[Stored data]
↓
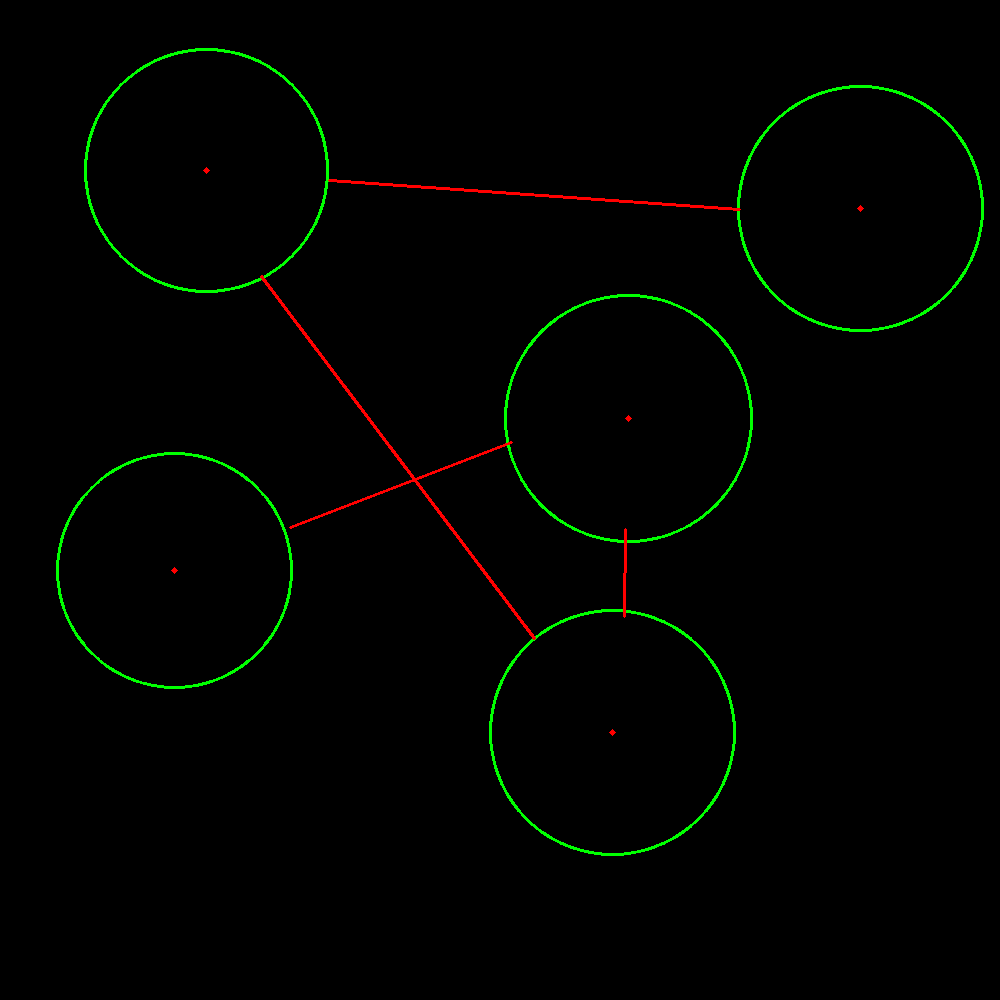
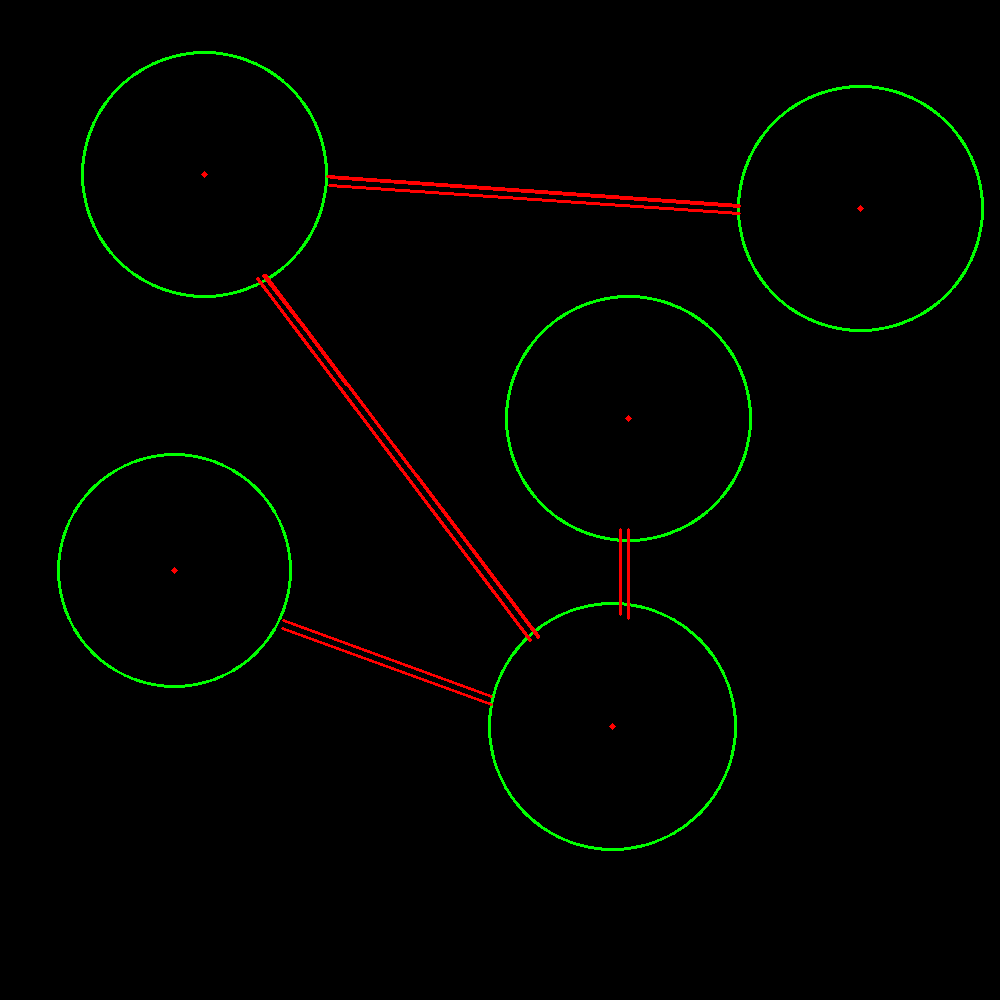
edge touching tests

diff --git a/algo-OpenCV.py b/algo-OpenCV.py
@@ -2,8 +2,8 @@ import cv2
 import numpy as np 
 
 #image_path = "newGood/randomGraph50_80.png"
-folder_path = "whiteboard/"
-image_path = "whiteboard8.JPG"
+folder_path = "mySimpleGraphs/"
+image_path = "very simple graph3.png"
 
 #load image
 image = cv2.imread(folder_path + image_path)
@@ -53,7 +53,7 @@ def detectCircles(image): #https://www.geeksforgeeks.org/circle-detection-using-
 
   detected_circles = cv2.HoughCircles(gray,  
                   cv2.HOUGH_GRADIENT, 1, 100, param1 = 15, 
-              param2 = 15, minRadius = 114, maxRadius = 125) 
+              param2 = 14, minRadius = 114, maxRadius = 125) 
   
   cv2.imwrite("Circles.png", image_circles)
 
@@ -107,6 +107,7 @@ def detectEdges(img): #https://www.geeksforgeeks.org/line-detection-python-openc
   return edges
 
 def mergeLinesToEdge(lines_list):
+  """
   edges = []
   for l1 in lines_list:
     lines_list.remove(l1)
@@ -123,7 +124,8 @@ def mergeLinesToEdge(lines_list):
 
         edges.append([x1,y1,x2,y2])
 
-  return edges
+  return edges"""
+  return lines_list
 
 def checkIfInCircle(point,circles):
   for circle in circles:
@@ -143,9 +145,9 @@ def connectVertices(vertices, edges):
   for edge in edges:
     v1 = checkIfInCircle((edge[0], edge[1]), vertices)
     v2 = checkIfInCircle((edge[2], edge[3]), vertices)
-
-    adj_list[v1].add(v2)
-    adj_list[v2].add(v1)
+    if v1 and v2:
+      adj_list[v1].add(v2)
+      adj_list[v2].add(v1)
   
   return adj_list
↑
**TASK DIRECTIONS**:
Nothing but the lines from the one containing "-53,7 +53,7 @@" to the end of the entries belongs in the answer, and each must match exactly.

**TASK ANSWER**:
@@ -53,7 +53,7 @@ def detectCircles(image): #https://www.geeksforgeeks.org/circle-detection-using-
 
   detected_circles = cv2.HoughCircles(gray,  
                   cv2.HOUGH_GRADIENT, 1, 100, param1 = 15, 
-              param2 = 15, minRadius = 114, maxRadius = 125) 
+              param2 = 14, minRadius = 114, maxRadius = 125) 
   
   cv2.imwrite("Circles.png", image_circles)
 
@@ -107,6 +107,7 @@ def detectEdges(img): #https://www.geeksforgeeks.org/line-detection-python-openc
   return edges
 
 def mergeLinesToEdge(lines_list):
+  """
   edges = []
   for l1 in lines_list:
     lines_list.remove(l1)
@@ -123,7 +124,8 @@ def mergeLinesToEdge(lines_list):
 
         edges.append([x1,y1,x2,y2])
 
-  return edges
+  return edges"""
+  return lines_list
 
 def checkIfInCircle(point,circles):
   for circle in circles:
@@ -143,9 +145,9 @@ def connectVertices(vertices, edges):
   for edge in edges:
     v1 = checkIfInCircle((edge[0], edge[1]), vertices)
     v2 = checkIfInCircle((edge[2], edge[3]), vertices)
-
-    adj_list[v1].add(v2)
-    adj_list[v2].add(v1)
+    if v1 and v2:
+      adj_list[v1].add(v2)
+      adj_list[v2].add(v1)
   
   return adj_list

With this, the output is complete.